COVID-19 impact on blood drives
Blood donations are plummeting from coast to coast and putting a wide range of patients at risk, according to a joint statement by the organizations that provide virtually all the civilian blood needs in the United States.
“Since the early stages of the COVID-19 pandemic, the blood community has experienced unprecedented fluctuations in both supply and the need for blood,” the American Association of Blood Banks, America’s Blood Centers and the American Red Cross said in statement.
“A variety of events — including wildfires in the western states, recent hurricanes and other storms — have led to additional disruptions to the collection of blood, compounding the impact of canceled blood drives at schools, businesses and community organizations due to remote work and closures.”
South Texas is experiencing the same critical shortages. The South Texas Blood & Tissue Center needs about 500 donations a day to keep up with requests from hospitals – but is averaging just 300 donations a day. Without a significant increase in blood donations, hospitals are at the point of making difficult choices on who they can treat with limited resources.

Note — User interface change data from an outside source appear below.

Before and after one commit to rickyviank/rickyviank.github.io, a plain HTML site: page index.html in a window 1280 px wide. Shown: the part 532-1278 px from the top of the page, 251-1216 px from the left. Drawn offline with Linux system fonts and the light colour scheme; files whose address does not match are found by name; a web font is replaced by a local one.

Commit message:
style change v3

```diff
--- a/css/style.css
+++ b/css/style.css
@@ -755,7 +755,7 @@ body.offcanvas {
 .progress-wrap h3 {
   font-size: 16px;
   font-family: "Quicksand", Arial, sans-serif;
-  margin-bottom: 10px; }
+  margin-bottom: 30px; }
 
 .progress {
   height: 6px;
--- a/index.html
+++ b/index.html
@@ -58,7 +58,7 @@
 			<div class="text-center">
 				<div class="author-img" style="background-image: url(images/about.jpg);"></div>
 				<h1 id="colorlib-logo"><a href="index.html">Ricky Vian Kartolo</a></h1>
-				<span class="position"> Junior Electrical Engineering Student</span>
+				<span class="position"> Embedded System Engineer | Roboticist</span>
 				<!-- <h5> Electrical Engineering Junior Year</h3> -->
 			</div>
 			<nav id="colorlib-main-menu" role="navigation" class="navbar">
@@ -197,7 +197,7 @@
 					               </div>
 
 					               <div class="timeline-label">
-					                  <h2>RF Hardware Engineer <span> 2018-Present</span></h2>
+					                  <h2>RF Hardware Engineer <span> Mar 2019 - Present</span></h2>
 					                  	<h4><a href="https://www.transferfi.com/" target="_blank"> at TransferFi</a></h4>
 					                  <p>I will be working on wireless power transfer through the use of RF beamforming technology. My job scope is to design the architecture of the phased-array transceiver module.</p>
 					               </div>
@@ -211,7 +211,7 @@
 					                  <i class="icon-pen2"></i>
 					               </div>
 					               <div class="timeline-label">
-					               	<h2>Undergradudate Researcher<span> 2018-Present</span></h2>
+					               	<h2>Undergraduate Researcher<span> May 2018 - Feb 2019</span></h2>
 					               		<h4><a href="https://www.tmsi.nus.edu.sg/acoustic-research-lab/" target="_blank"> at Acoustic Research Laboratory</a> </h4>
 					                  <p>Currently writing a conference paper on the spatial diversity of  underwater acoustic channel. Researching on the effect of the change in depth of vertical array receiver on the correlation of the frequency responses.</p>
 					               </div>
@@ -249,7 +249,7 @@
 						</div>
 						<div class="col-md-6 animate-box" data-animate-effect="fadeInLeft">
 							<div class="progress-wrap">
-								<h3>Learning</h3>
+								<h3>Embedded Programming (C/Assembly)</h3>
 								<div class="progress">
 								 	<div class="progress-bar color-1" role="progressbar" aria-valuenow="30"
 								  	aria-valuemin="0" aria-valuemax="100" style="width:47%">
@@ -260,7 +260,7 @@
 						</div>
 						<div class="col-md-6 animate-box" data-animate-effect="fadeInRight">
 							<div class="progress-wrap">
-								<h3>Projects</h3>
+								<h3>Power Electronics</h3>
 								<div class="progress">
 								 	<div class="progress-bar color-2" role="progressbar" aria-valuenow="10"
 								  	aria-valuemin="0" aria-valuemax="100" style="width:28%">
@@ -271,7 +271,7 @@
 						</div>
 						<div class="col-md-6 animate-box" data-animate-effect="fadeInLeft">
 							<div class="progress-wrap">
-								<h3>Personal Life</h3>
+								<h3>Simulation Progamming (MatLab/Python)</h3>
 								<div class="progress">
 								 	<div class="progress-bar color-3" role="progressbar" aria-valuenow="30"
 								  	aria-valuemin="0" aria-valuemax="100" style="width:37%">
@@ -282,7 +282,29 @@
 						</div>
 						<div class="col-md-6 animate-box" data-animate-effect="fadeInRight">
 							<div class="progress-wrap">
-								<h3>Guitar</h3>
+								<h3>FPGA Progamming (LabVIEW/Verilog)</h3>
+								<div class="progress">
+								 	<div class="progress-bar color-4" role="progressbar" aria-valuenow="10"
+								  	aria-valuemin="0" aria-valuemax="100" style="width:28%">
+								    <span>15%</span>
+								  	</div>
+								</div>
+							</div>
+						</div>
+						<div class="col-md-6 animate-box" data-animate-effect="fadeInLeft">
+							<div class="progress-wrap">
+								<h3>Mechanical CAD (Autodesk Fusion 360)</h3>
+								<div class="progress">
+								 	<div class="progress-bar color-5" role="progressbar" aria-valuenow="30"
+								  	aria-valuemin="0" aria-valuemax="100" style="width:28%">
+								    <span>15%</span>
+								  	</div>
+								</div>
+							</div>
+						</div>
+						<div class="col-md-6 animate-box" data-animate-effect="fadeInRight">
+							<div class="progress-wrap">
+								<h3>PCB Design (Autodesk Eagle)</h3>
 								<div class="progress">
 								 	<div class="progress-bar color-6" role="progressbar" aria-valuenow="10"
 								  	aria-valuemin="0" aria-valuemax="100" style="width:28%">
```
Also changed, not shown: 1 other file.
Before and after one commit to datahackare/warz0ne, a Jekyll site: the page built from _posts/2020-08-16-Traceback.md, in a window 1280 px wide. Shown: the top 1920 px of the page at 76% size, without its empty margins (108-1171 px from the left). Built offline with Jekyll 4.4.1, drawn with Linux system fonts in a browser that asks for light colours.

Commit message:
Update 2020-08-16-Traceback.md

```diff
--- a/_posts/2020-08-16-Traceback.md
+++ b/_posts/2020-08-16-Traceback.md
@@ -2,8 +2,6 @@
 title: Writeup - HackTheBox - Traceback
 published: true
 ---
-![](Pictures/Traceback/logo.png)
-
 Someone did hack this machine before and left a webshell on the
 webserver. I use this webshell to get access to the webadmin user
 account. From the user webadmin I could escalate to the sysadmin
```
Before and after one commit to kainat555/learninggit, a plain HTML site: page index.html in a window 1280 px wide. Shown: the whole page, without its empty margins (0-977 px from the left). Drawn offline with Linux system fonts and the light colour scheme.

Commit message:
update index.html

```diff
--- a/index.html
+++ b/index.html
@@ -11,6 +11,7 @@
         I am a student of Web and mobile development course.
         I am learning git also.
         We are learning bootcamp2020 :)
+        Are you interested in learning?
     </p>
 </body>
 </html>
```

Much of the decline can be attributed to the cancellation of more than 1,000 community blood drives, and thousands of lost blood donations, this year because of the COVID-19 pandemic. Normally, 70% of donations in South Texas come from community drives.
As a result, the South Texas Blood & Tissue Center only is able to provide half the critically needed type O blood requested by hospitals.
Donors can call 210-731-5590, or visit SouthTexasBlood.org to make an appointment at one of the South Texas Blood & Tissue Center’s seven donor rooms or locate a blood drive.
Blood collections typically increase during the fall from high school and college drives, but fewer than half the usual school drives are scheduled through the end of the year.
In normal times, when donations decline, blood centers help each other with shortfalls. But centers today have no donations to share.
Blood donations are needed for a range of treatments, from cancer to trauma to childbirth, even during the pandemic. The impact of COVID-19 and the upcoming flu season could further compound challenges, the national statement said.
“Blood donors are needed now to help maintain the adequacy of the blood supply and to ensure that blood is available,” the statement said. “Blood donors are needed now
and will continue to be needed to ensure patients continue to have access to blood throughout the remainder of 2020.”
Community blood banks, including the South Texas Blood & Tissue Center, have put numerous protocols in place to keep donors safe, from mandatory masks to social distancing to appointment-only donations. All donations are tested for COVID-19 antibodies.
To make an appointment at a donor room or blood drive, donors can call 210-731-5590 or visit SouthTexasBlood.org